Winston Churchill, Abstract painting. Painted 2016 to 2017 by British artist, Gheorghe Virtosu, b. 1968. Oil painting, abstract art, 137 cm high by 129 cm wide. 54 X 51 inches. | winston churchill art, winston churchill wall art, sir winston churchill art, churchill winston painting, the winston churchill painting, winston churchill canvas |
While the organized chaos of the background – particularly disorientating while at the same time transfixing – denotes the turbulence of the time, our figure, or figures rather, is (or are) torn and bereft of unity, perhaps to articulate a war within the man. Because our figure looms so largely in this abstract painting and because our centralizing eye is directed between the two large discernible heads on a diagonal axis, a certain interiority is effected, in an exciting tension with external necessity and horror. This horror is indicated by, though not reducible to artist's appreciative nod to Picasso's Guernica: the stark and moving lightbulb.
At the center of the abstract painting image, at the intersection of the heads, is a dense area of black and red adumbrating perhaps many incipient or allusive faces. The black's pervasiveness here is a reminder of Churchill's own battle with depression to which he euphemistically referred as 'the black dog'. In the visual splitting of the man, Gheorghe Virtosu marks a divergence of the man and his historiographic myth, a myth that Churchill himself perpetuated in his writings. But also in this arresting / commanding / powerful abstract painting, there is a divergence within the man – between the fearless resilience of a war leader and the vulnerability of this - and even every human - which establishes a disconnect between the public and private realms, within the processes and myths of the formation of subjectivity and identity.

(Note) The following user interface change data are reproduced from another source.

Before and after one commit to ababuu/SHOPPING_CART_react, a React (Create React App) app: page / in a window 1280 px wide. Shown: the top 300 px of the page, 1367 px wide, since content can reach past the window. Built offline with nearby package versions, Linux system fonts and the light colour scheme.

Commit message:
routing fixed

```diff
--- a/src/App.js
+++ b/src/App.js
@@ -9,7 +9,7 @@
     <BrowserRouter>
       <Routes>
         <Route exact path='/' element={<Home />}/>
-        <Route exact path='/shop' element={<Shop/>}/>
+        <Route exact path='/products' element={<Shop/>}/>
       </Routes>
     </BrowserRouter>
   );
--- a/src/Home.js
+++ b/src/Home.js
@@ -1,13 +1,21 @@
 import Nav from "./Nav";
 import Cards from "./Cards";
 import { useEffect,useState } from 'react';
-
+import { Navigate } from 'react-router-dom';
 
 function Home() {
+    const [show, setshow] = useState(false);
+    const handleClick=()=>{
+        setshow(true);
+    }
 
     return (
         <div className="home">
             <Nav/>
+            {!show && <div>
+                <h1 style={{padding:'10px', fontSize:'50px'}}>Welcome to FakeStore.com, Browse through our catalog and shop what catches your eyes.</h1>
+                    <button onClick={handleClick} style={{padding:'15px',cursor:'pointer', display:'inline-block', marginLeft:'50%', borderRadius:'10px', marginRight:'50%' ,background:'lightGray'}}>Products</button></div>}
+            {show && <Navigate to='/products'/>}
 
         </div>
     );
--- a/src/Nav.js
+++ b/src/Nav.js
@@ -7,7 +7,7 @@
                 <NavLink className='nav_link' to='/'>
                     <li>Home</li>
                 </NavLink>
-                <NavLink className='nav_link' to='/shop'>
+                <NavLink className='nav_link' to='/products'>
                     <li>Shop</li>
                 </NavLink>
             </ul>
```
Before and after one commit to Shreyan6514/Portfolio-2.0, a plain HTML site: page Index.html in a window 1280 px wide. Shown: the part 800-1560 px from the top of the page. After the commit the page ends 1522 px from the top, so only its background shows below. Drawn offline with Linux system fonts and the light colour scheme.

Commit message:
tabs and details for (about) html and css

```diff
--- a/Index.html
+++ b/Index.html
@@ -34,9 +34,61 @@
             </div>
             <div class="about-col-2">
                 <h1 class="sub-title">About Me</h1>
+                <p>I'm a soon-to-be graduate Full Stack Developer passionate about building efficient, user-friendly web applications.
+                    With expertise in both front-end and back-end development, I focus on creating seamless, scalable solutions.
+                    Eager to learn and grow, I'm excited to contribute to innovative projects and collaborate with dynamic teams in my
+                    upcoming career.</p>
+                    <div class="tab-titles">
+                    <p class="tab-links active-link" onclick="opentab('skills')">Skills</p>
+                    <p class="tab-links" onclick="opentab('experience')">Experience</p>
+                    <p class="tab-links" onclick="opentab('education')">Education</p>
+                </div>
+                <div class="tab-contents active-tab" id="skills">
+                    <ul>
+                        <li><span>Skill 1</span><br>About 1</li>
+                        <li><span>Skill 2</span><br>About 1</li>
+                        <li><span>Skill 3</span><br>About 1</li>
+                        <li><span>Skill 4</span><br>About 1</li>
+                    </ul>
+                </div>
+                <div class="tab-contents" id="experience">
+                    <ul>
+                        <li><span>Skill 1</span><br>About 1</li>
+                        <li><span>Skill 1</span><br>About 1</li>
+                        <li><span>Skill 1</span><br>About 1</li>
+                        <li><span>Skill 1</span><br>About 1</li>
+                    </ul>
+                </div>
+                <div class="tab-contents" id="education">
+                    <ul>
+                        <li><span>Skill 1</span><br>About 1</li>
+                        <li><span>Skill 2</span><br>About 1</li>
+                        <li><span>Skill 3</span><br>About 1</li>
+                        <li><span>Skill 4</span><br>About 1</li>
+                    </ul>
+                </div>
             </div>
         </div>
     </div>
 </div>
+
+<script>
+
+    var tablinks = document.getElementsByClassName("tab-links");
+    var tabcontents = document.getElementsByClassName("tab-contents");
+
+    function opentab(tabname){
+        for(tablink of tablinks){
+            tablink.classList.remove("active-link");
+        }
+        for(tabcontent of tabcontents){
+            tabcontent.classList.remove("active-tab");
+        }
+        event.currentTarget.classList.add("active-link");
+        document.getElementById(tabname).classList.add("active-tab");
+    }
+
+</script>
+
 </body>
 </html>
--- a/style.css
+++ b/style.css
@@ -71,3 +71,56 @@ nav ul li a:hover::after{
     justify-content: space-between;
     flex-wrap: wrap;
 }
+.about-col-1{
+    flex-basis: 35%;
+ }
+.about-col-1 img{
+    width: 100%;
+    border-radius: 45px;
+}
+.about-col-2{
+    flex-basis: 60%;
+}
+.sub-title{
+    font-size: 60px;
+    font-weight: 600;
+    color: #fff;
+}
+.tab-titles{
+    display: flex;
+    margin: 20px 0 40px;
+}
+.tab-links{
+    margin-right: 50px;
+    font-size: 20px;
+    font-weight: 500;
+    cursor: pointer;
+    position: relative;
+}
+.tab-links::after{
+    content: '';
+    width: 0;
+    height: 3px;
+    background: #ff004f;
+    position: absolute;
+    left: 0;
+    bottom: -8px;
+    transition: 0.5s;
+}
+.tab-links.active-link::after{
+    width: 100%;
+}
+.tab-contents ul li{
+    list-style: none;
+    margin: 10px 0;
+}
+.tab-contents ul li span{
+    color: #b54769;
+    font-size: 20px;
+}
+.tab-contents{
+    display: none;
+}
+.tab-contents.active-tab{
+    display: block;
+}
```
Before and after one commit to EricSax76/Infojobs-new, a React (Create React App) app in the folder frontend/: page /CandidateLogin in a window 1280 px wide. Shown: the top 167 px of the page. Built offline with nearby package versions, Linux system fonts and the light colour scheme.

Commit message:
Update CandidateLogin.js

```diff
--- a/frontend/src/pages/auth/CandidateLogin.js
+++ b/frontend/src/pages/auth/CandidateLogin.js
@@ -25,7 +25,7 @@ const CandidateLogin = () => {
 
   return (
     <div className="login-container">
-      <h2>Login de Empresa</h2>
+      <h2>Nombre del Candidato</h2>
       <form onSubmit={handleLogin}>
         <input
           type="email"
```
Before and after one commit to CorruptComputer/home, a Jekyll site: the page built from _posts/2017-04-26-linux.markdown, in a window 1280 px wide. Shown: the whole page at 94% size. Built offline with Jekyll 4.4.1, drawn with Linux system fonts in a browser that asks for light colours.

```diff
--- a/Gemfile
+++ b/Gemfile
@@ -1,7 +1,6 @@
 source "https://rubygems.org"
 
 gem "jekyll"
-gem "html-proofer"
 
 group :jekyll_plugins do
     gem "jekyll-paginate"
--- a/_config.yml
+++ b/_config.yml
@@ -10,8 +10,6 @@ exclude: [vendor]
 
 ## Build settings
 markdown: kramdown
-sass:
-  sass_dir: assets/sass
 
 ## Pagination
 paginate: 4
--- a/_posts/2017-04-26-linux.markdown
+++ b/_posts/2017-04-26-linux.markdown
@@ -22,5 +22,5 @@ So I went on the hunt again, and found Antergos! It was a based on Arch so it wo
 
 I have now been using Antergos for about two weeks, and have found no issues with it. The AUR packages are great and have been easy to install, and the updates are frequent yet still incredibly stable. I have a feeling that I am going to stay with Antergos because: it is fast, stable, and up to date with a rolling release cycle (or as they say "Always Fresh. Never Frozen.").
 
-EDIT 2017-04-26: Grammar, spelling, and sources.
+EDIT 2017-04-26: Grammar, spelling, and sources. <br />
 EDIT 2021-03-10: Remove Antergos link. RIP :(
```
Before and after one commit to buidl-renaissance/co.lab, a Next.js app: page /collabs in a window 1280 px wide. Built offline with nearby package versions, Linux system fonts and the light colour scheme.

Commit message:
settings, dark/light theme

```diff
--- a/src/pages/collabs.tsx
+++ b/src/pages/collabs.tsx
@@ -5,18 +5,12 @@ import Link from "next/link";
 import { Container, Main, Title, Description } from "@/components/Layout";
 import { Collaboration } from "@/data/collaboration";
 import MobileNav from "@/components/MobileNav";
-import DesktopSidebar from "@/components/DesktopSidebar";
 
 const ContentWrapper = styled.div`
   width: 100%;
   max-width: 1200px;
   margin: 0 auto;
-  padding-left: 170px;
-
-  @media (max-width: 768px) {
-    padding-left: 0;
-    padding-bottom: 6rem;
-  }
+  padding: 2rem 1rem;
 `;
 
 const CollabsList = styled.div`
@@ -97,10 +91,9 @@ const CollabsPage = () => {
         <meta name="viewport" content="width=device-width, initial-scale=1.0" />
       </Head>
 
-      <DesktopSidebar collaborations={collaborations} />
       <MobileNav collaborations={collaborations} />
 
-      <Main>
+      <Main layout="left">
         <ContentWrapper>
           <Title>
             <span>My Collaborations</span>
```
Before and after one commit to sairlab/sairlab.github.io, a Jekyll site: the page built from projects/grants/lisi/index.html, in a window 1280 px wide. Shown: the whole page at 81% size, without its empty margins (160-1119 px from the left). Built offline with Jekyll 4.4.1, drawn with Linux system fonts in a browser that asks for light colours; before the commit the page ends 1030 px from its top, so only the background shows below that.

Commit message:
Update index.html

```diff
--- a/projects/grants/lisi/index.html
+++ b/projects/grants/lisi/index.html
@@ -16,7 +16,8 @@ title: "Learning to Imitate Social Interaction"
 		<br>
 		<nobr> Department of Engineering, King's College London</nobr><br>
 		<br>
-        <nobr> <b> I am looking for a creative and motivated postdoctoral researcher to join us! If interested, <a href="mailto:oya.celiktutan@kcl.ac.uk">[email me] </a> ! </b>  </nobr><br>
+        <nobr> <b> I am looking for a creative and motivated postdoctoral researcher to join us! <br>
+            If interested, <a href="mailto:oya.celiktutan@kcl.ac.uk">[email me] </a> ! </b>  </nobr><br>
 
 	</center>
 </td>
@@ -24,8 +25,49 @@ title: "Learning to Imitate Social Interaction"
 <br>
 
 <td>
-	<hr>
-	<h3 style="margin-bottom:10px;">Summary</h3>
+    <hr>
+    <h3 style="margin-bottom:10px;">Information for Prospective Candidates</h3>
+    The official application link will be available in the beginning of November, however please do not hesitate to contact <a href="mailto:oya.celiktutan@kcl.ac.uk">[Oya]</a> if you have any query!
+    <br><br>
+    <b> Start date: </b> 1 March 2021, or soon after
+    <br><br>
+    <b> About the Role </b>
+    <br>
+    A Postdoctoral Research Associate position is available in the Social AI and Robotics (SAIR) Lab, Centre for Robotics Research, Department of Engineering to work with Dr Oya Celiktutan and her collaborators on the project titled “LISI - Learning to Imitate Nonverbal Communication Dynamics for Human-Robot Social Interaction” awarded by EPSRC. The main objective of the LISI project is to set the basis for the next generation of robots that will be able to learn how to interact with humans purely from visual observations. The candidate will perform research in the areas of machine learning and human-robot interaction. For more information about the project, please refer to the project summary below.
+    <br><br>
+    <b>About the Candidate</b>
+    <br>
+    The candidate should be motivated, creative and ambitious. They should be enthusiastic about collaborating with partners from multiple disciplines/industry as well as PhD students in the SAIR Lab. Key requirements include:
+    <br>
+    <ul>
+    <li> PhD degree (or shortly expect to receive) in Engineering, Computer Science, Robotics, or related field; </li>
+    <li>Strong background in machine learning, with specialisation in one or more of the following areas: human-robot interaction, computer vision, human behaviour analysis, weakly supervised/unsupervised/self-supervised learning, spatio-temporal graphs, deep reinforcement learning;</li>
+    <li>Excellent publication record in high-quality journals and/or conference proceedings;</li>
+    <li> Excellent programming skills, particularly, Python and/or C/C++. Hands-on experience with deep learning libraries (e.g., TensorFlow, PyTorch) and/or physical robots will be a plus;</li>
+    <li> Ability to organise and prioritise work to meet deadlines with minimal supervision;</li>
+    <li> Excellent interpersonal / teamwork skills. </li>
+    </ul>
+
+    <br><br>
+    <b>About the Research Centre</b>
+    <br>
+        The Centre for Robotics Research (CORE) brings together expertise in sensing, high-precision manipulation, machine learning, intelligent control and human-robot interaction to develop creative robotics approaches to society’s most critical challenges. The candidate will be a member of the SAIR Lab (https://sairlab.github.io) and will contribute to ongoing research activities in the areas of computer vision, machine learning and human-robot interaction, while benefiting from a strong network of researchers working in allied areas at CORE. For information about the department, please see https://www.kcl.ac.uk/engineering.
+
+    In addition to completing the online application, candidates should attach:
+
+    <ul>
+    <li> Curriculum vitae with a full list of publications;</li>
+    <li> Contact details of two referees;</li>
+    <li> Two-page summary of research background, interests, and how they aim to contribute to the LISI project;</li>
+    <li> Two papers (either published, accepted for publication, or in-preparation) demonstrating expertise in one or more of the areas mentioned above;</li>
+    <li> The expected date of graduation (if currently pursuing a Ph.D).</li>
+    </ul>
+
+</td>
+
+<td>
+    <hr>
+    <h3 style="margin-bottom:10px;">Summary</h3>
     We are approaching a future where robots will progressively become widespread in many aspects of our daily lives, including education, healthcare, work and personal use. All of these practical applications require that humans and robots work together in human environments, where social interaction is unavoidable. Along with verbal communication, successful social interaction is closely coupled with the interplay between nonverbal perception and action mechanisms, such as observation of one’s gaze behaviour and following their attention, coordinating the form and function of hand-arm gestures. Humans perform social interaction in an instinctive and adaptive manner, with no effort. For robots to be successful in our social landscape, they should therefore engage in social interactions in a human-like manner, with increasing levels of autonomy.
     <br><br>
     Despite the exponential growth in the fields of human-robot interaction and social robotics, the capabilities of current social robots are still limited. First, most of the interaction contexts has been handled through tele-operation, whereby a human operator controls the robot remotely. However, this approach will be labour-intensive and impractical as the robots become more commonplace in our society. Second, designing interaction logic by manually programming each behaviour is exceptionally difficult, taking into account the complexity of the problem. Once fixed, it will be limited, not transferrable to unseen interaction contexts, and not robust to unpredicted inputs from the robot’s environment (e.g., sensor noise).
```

The oil painting canvas is pock-marked with eyes, especially in the lower head. This tallies with the mythopoeic idea of Churchill's strategic nous and perhaps also to the fact that at one stage, and actually on stage, the eyes of the world, or Europe at least, looked to this man as its proxy actor in the noble cause. The complexity of the man and of the myths surrounding him, necessarily dictate here an aesthetic of complexity. Thus, lines that sweep broadly and eddy minutely and colors that clash, yet are held by their borders in a tense measure of adherence, and suggest a monumentality that is a paean to the indomitability of the human spirit in adversity, be it private or political.